▶ _Records supplied_:
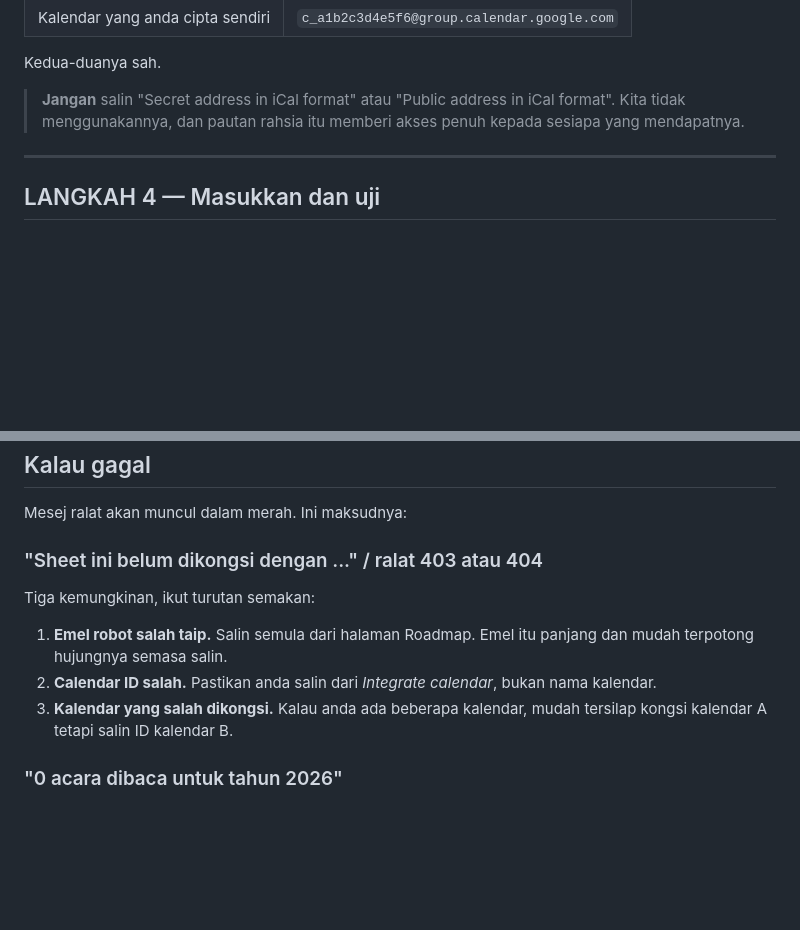
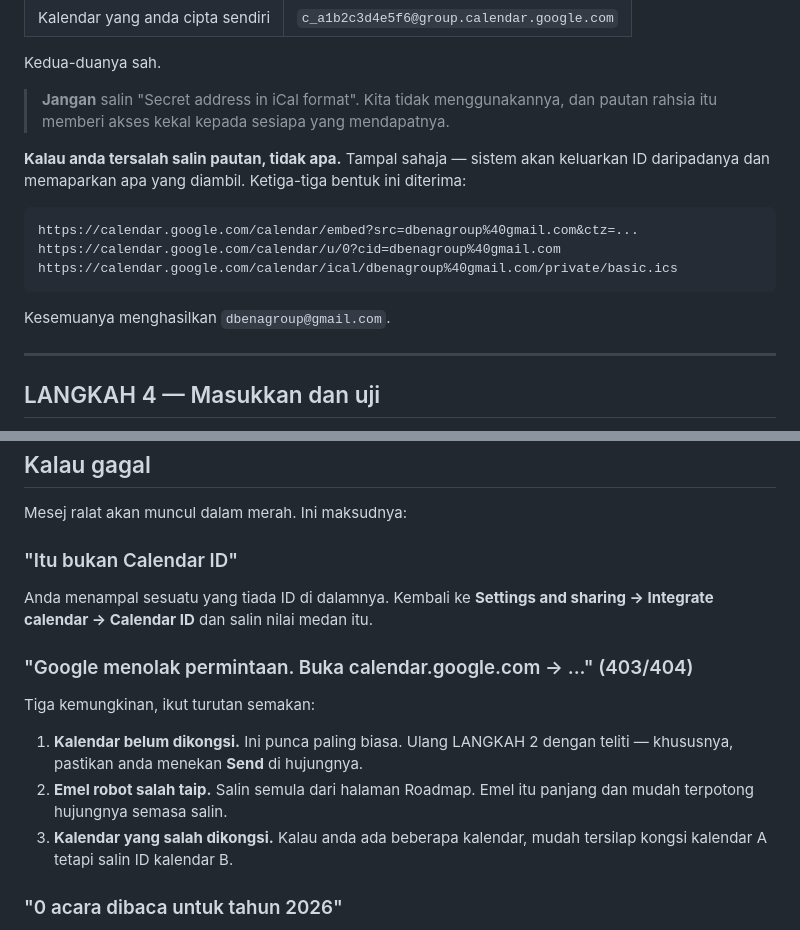
Before and after one commit to dbenahub/dbena, a Markdown page: PANDUAN_GOOGLE_CALENDAR.md, 2 parts joined by grey strips. GitHub-like rendering; blank space fills up the shorter version.

Commit message:
fix: kemas kini dari pembangunan

````diff
--- a/PANDUAN_GOOGLE_CALENDAR.md
+++ b/PANDUAN_GOOGLE_CALENDAR.md
@@ -91,9 +91,20 @@ Rupanya salah satu daripada ini:
 
 Kedua-duanya sah.
 
-> **Jangan** salin "Secret address in iCal format" atau "Public address in iCal
-> format". Kita tidak menggunakannya, dan pautan rahsia itu memberi akses penuh
-> kepada sesiapa yang mendapatnya.
+> **Jangan** salin "Secret address in iCal format". Kita tidak menggunakannya,
+> dan pautan rahsia itu memberi akses kekal kepada sesiapa yang mendapatnya.
+
+**Kalau anda tersalah salin pautan, tidak apa.** Tampal sahaja — sistem akan
+keluarkan ID daripadanya dan memaparkan apa yang diambil. Ketiga-tiga bentuk ini
+diterima:
+
+```
+https://calendar.google.com/calendar/embed?src=dbenagroup%40gmail.com&ctz=...
+https://calendar.google.com/calendar/u/0?cid=dbenagroup%40gmail.com
+https://calendar.google.com/calendar/ical/dbenagroup%40gmail.com/private/basic.ics
+```
+
+Kesemuanya menghasilkan `dbenagroup@gmail.com`.
 
 ---
 
@@ -120,14 +131,19 @@ kecil di penjuru. Klik bulan itu untuk lihat senarai acara dengan tarikh penuh.
 
 Mesej ralat akan muncul dalam merah. Ini maksudnya:
 
-### "Sheet ini belum dikongsi dengan ..." / ralat 403 atau 404
+### "Itu bukan Calendar ID"
+
+Anda menampal sesuatu yang tiada ID di dalamnya. Kembali ke **Settings and
+sharing → Integrate calendar → Calendar ID** dan salin nilai medan itu.
+
+### "Google menolak permintaan. Buka calendar.google.com → ..." (403/404)
 
 Tiga kemungkinan, ikut turutan semakan:
 
-1. **Emel robot salah taip.** Salin semula dari halaman Roadmap. Emel itu panjang
+1. **Kalendar belum dikongsi.** Ini punca paling biasa. Ulang LANGKAH 2 dengan
+   teliti — khususnya, pastikan anda menekan **Send** di hujungnya.
+2. **Emel robot salah taip.** Salin semula dari halaman Roadmap. Emel itu panjang
    dan mudah terpotong hujungnya semasa salin.
-2. **Calendar ID salah.** Pastikan anda salin dari *Integrate calendar*, bukan
-   nama kalendar.
 3. **Kalendar yang salah dikongsi.** Kalau anda ada beberapa kalendar, mudah
    tersilap kongsi kalendar A tetapi salin ID kalendar B.
 
````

▶ _The problem_:
Each line above that contains the string "penuh" counts once; give the number of such lines and nothing more.

▶ _Completed task_:
2